A Centurylink worker checks internet connections at a hub. Centurylink is one of many utility providers that has reacted to the COVID-19 crisis by waiving late fees, and cancelling disconnections of customers.

In response to the COVID-19 pandemic, Texas utility companies have taken unprecedented steps to keep customers' lights on, gas flowing, and online connections stable – even if they can't pay.

Meantime, Palestine City Council members plan to discuss hardship measures Monday, but have no plans yet to ease the burden of paying two other essential services during the statewide emergency – trash collection and water. Those services are billed through the city.

For many residents, money will be tight after the statewide emergency declaration. Businesses are cutting back or closing. Workers are staying home to avoid the coronavirus.

“We are putting our customers first,” Larry Ball, spokesman for Atmos Energy, a Dallas-based natural gas company, told the Herald-Press Friday. “The safety of all of our customers has always been our first priority.”

While the declared emergency remains in effect, Atmos has suspended all late fees and customer disconnections.

“Atmos Energy's commitment to safety, paired with our culture, have led us during unique times,” Kevin Akers, Atmos President and CEO said. “This will be no different.”

Internet Service Providers SuddenLink and Centurylink have similarly suspended all disconnections and late fees. Additionally, Centurylink, a global company serving 36 states, has promised to scrap bandwidth limits, while ensuring the highest speeds possible.

SuddenLink, a division of Altice Business, is also partnering with school districts in their service area to offer its Student WiFi product free for 60 days. That will allow students who have school-issued devices, but no dedicated home Internet access, the ability to use the Optimum WiFi Hot Spot Network to access their school’s network and resources.

Electric companies such as TXU and Houston-based Gexa Energy also are working to keep customers safe and connected.

During the declared emergency, Gexa is waiving all disconnection and reconnection fees, as well as late fees. Payment plans will be set up for customers, after the crisis ends, Gexa Energy officials said.

“Everyone needs their power on,” a Gexa spokesman said. “That is our number one priority.”

TXU, based in Irving, is waiving late fees, extending payment due dates with no down-payment required, and deferring customer balances over multiple installments.

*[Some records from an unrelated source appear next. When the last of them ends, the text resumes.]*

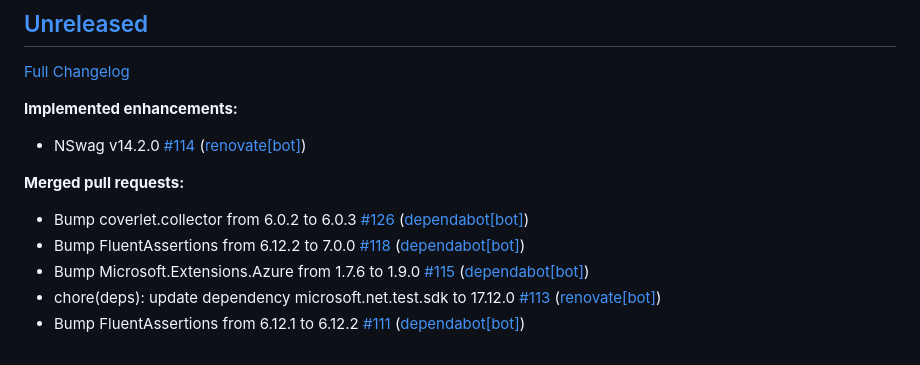
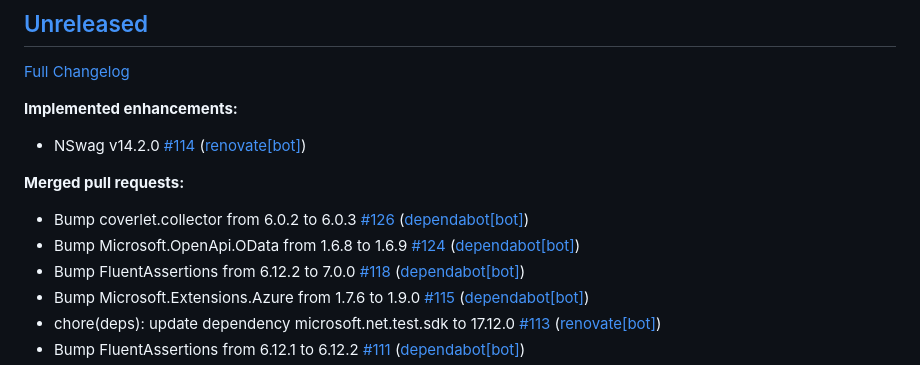
Before and after one commit to christianhelle/curlgenerator, a Markdown page: CHANGELOG.md, the part around the change. GitHub-like rendering.

Commit message:
Update changelog [skip ci]

```diff
--- a/CHANGELOG.md
+++ b/CHANGELOG.md
@@ -11,6 +11,7 @@
 **Merged pull requests:**
 
 - Bump coverlet.collector from 6.0.2 to 6.0.3 [\#126](https://github.com/christianhelle/curlgenerator/pull/126) ([dependabot[bot]](https://github.com/apps/dependabot))
+- Bump Microsoft.OpenApi.OData from 1.6.8 to 1.6.9 [\#124](https://github.com/christianhelle/curlgenerator/pull/124) ([dependabot[bot]](https://github.com/apps/dependabot))
 - Bump FluentAssertions from 6.12.2 to 7.0.0 [\#118](https://github.com/christianhelle/curlgenerator/pull/118) ([dependabot[bot]](https://github.com/apps/dependabot))
 - Bump Microsoft.Extensions.Azure from 1.7.6 to 1.9.0 [\#115](https://github.com/christianhelle/curlgenerator/pull/115) ([dependabot[bot]](https://github.com/apps/dependabot))
 - chore\(deps\): update dependency microsoft.net.test.sdk to 17.12.0 [\#113](https://github.com/christianhelle/curlgenerator/pull/113) ([renovate[bot]](https://github.com/apps/renovate))
```
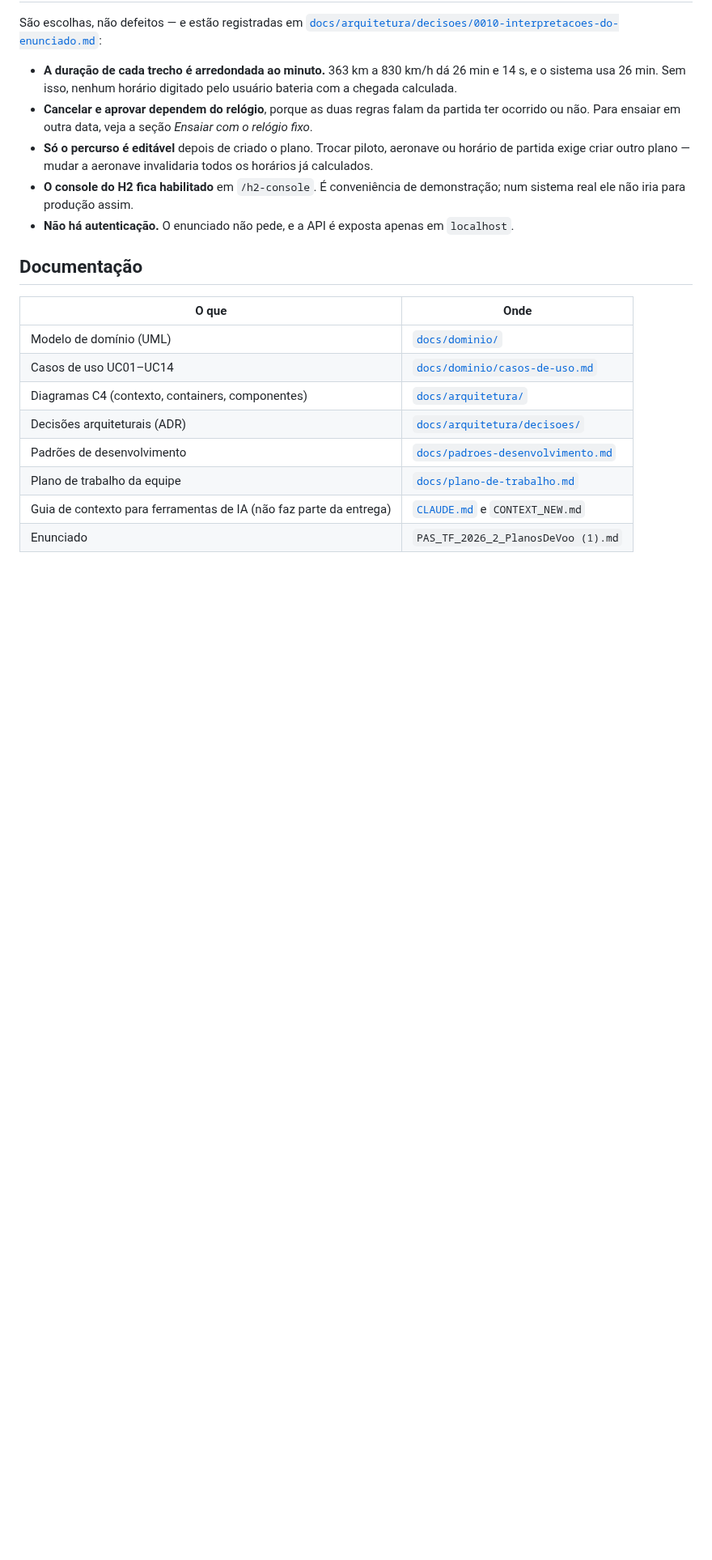
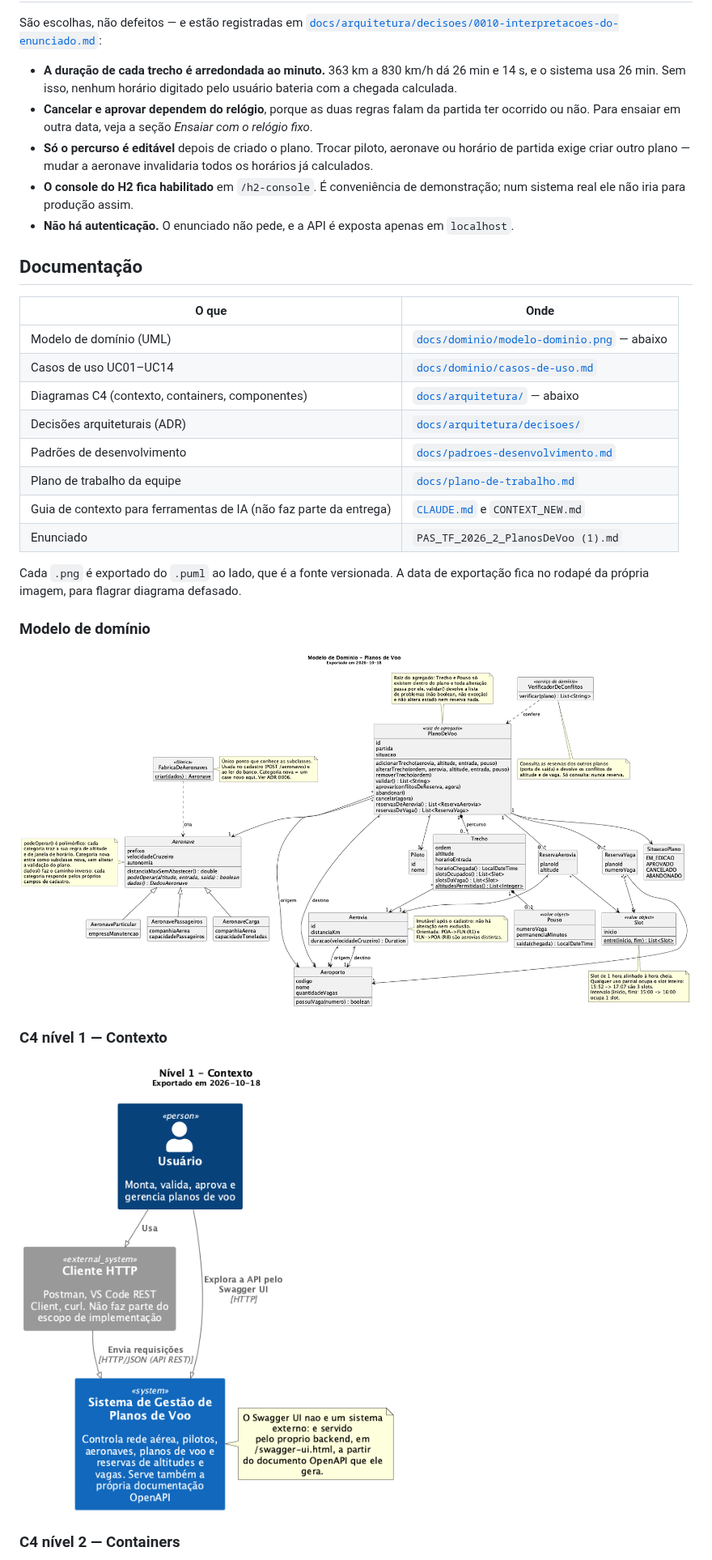
Before and after one commit to antoniocosta0/trabalho-projaq, a Markdown page: README.md, the part around one of its changes. Shown at 81% size. GitHub-like rendering; pictures changed too: docs/dominio/modelo-dominio.png; blank space fills up the shorter version.

Commit message:
docs: sync the diagrams with the code and embed them in the readme
The domain diagram still showed aprovar without the agora parameter and had
no FabricaDeAeronaves. The component diagram listed three controllers out of
four, missed the RestExceptionHandler and the OpenApiConfig, and still treated
the Swagger UI as an external client. The four diagrams now render inline in
the README instead of hiding behind a folder link.

```diff
--- a/README.md
+++ b/README.md
@@ -256,11 +256,25 @@ São escolhas, não defeitos — e estão registradas em
 
 | O que | Onde |
 |---|---|
-| Modelo de domínio (UML) | [`docs/dominio/`](docs/dominio/) |
+| Modelo de domínio (UML) | [`docs/dominio/modelo-dominio.png`](docs/dominio/modelo-dominio.png) — abaixo |
 | Casos de uso UC01–UC14 | [`docs/dominio/casos-de-uso.md`](docs/dominio/casos-de-uso.md) |
-| Diagramas C4 (contexto, containers, componentes) | [`docs/arquitetura/`](docs/arquitetura/) |
+| Diagramas C4 (contexto, containers, componentes) | [`docs/arquitetura/`](docs/arquitetura/) — abaixo |
 | Decisões arquiteturais (ADR) | [`docs/arquitetura/decisoes/`](docs/arquitetura/decisoes/) |
 | Padrões de desenvolvimento | [`docs/padroes-desenvolvimento.md`](docs/padroes-desenvolvimento.md) |
 | Plano de trabalho da equipe | [`docs/plano-de-trabalho.md`](docs/plano-de-trabalho.md) |
 | Guia de contexto para ferramentas de IA (não faz parte da entrega) | [`CLAUDE.md`](CLAUDE.md) e `CONTEXT_NEW.md` |
 | Enunciado | `PAS_TF_2026_2_PlanosDeVoo (1).md` |
+
+Cada `.png` é exportado do `.puml` ao lado, que é a fonte versionada. A data de
+exportação fica no rodapé da própria imagem, para flagrar diagrama defasado.
+
+### Modelo de domínio
+
+![Modelo de domínio](docs/dominio/modelo-dominio.png)
+
+### C4 nível 1 — Contexto
+
+![C4 nível 1, contexto](docs/arquitetura/c4-contexto.png)
+
+### C4 nível 2 — Containers
+
```
Also changed, not shown: other parts of README.md (+5 -0 lines), docs/arquitetura/c4-componentes.png, 2 other files.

If customers still can't pay, TXU officials said, the company will keep their lights on. Customers in need should call 800-242-9113.

“The coronavirus is causing uncertainty and many hardships,” Scott Hudson, president of TXU energy, said. “We are committed to serving our communities.”

Recommended for you